I think you’re right. I have a friend who has boys who are 11 and 13. Because she knows of my passion for Sturges and the fact that I’ve been working on this book, she introduced her kids to The Great Escape, and they fell in love with it. It’s a load of fun, really, really a lot of fun. And it really holds up as one of the most entertaining films ever made.
Bad Day At Black Rock may be Sturges’s best picture, but it’s a much more serious film.

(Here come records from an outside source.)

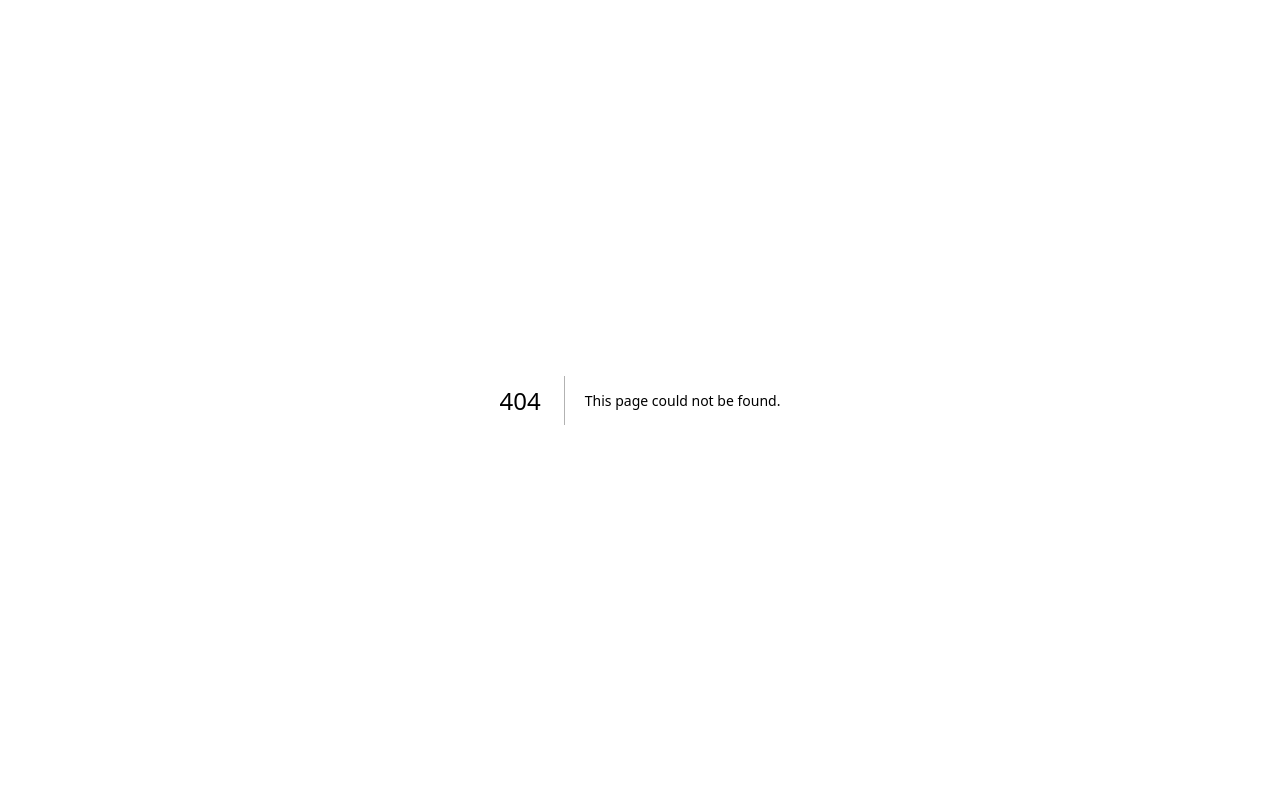
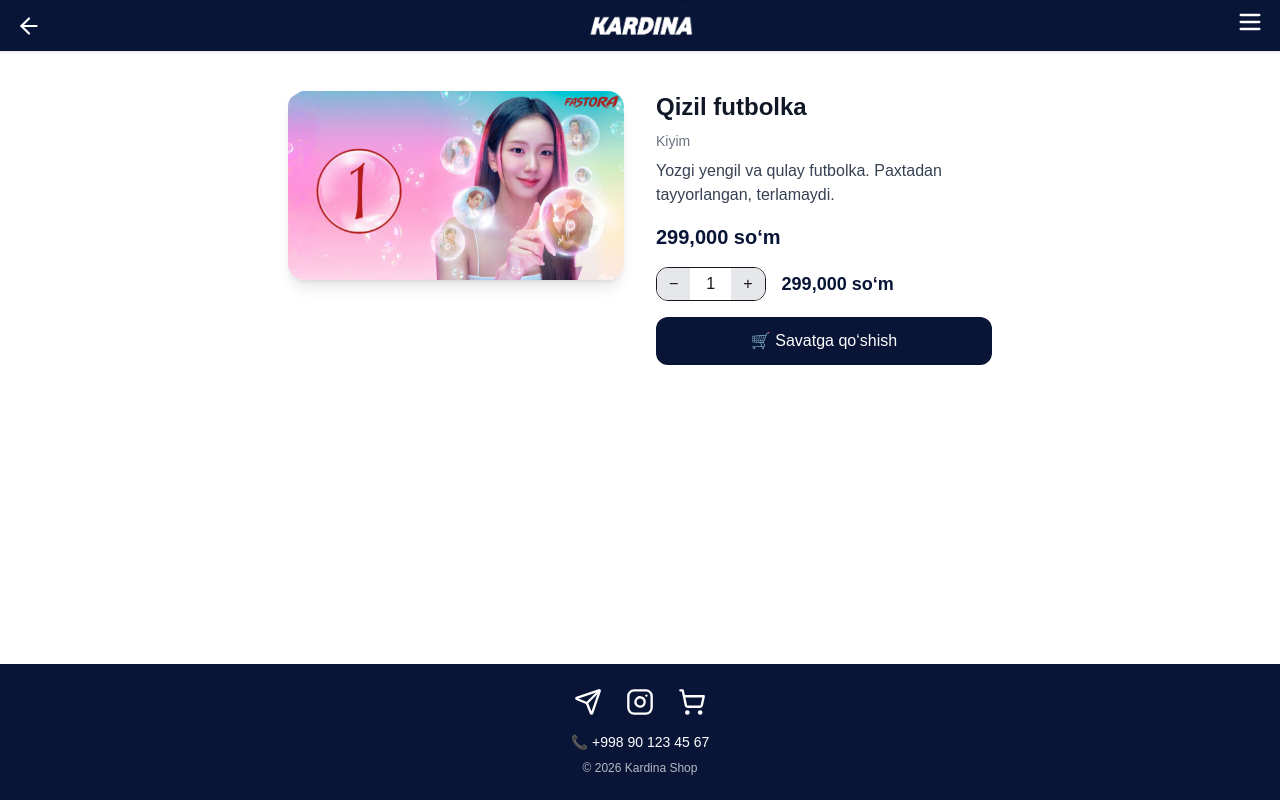
Before and after one commit to Asadbek669/kardina, a Next.js app: page /products/1 in a window 1280 px wide. Before the commit this address had no page. Built offline with nearby package versions, Linux system fonts and the light colour scheme.

Commit message:
Add files via upload

```diff
--- /dev/null
+++ b/app/products/[id]/page.js
@@ -0,0 +1,165 @@
+"use client";
+
+import { useState, useEffect } from "react";
+import Header from "../../components/Header";
+import Footer from "../../components/Footer";
+import { useParams } from "next/navigation";
+import { products } from "../../data";
+import Link from "next/link";
+
+export default function ProductDetail() {
+  const params = useParams();
+  const productId = parseInt(params.id);
+  const product = products.find((p) => p.id === productId);
+
+  const [quantity, setQuantity] = useState(1);
+  const [added, setAdded] = useState(false); // savatga qo‘shilganmi
+  const [cart, setCart] = useState([]);
+  const [showButtons, setShowButtons] = useState(false); // pastdagi tugmalarni ko‘rsatish
+
+  useEffect(() => {
+    // LocalStorage dan savatni yuklash
+    const savedCart = JSON.parse(localStorage.getItem("cart") || "[]");
+    setCart(savedCart);
+
+    const inCart = savedCart.find((item) => item.id === productId);
+    if (inCart) {
+      setQuantity(inCart.quantity);
+      setAdded(true);
+      setShowButtons(true);
+    }
+  }, [productId]);
+
+  useEffect(() => {
+    // savat state o‘zgarganda LocalStorage ga saqlash
+    localStorage.setItem("cart", JSON.stringify(cart));
+  }, [cart]);
+
+  if (!product) {
+    return (
+      <div className="min-h-screen bg-white">
+        <Header />
+        <main className="max-w-3xl mx-auto py-10 px-4 text-center">
+          <h2 className="text-2xl font-bold">Mahsulot topilmadi</h2>
+        </main>
+        <Footer />
+      </div>
+    );
+  }
+
+  const formatPrice = (price) =>
+    (price * quantity).toLocaleString("uz-UZ") + " so‘m";
+
+  const handleAddToCart = () => {
+    const exists = cart.find((item) => item.id === product.id);
+    let newCart;
+    if (exists) {
+      newCart = cart.map((item) =>
+        item.id === product.id ? { ...item, quantity } : item
+      );
+    } else {
+      newCart = [...cart, { ...product, quantity }];
+    }
+    setCart(newCart);
+    setAdded(true);
+    setShowButtons(true);
+  };
+
+  return (
+    <div className="min-h-screen bg-white flex flex-col">
+      <Header />
+
+      <main className="max-w-3xl mx-auto flex-1 py-10 px-4 sm:px-6 lg:px-8">
+        <div className="flex flex-col md:flex-row gap-8">
+
+          {/* Mahsulot rasmi */}
+          <div className="md:w-1/2 w-full">
+            <img
+              src={product.image}
+              alt={product.title}
+              className="w-full h-auto rounded-2xl shadow-lg object-cover"
+            />
+          </div>
+
+          {/* Mahsulot tafsiloti */}
+          <div className="md:w-1/2 w-full flex flex-col justify-between">
+            <div>
+              <h1 className="text-2xl font-extrabold text-gray-900 mb-2">
+                {product.title}
+              </h1>
+              <p className="text-sm text-gray-500 mb-2">{product.category}</p>
+              <p className="text-gray-700 mb-4">{product.description}</p>
+              <p className="text-xl font-bold text-[#081537] mb-4">
+                {formatPrice(product.price)}
+              </p>
+            </div>
+
+            {/* Savatga qo‘shish va + / − */}
+            <div className="flex flex-col gap-2">
+              <div className="flex items-center gap-4 mb-2">
+                <div className="flex items-center border rounded-xl overflow-hidden">
+                  <button
+                    className="px-3 py-1 bg-gray-200 hover:bg-gray-300 transition"
+                    onClick={() =>
+                      setQuantity((prev) => (prev > 1 ? prev - 1 : 1))
+                    }
+                  >
+                    −
+                  </button>
+                  <span className="px-4 py-1">{quantity}</span>
+                  <button
+                    className="px-3 py-1 bg-gray-200 hover:bg-gray-300 transition"
+                    onClick={() => setQuantity((prev) => prev + 1)}
+                  >
+                    +
+                  </button>
+                </div>
+
+                <p className="font-bold text-[#081537] text-lg mb-0">
+                  {formatPrice(product.price)}
+                </p>
+              </div>
+
+              {/* Faqat qo‘shilmagan bo‘lsa savatga qo‘shish */}
+              {!added ? (
+                <button
+                  className="w-full bg-[#081537] text-white py-3 rounded-xl hover:bg-blue-700 transition"
+                  onClick={handleAddToCart}
+                >
+                  🛒 Savatga qo‘shish
+                </button>
+              ) : (
+                <>
+                  {/* Bildirishnoma */}
+                  <div className="text-green-600 font-semibold text-center mb-2">
+                    ✅ Savatga qo‘shildi!
+                  </div>
+
+                  {/* Pastdagi tugmalar */}
+                  {showButtons && (
+                    <div className="flex flex-col sm:flex-row gap-2">
+                      <Link
+                        href="/products"
+                        className="flex-1 bg-gray-200 text-gray-900 py-3 rounded-xl text-center hover:bg-gray-300 transition"
+                      >
+                        ➡ Davom ettirish
+                      </Link>
+                      <Link
+                        href="/cart"
+                        className="flex-1 bg-[#081537] text-white py-3 rounded-xl text-center hover:bg-blue-700 transition"
+                      >
+                        🛒 Savatga o‘tish
+                      </Link>
+                    </div>
+                  )}
+                </>
+              )}
+            </div>
+          </div>
+        </div>
+      </main>
+
+      <Footer />
+    </div>
+  );
+}
```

I think of Bad Day At Black Rock as a Western as well, a modern-era Western, as it takes place in the months just after the end of WWII. Whenever Bad Day At Black Rock came up, Sturges said, “It doesn’t get any better than that. The screenplay came to me and we didn’t have to change anything. It was perfect.” But what Sturges did was, they got rid of a lot of secondary characters in the town. There were other people with lines, but he pared them away, and that was, again, part of Sturges’s genius. He talked about making it into a Greek tragedy by just having X number of players, and only those characters who are intrinsically involved in the moving of the plot would survive those edits.
David Thomson said that the Western was the genre Sturges did best.
Well, as a kid [Sturges] read Western pulps and played cowboys; certainly, he grew up watching the great silent Western stars, so it was a natural for him. And he spent some time on a kind of a dude ranch when visiting a friend when he was a kid. He had a love of the outdoors instilled in him by his mother Grace. When you have that, you’re naturally drawn to the Western.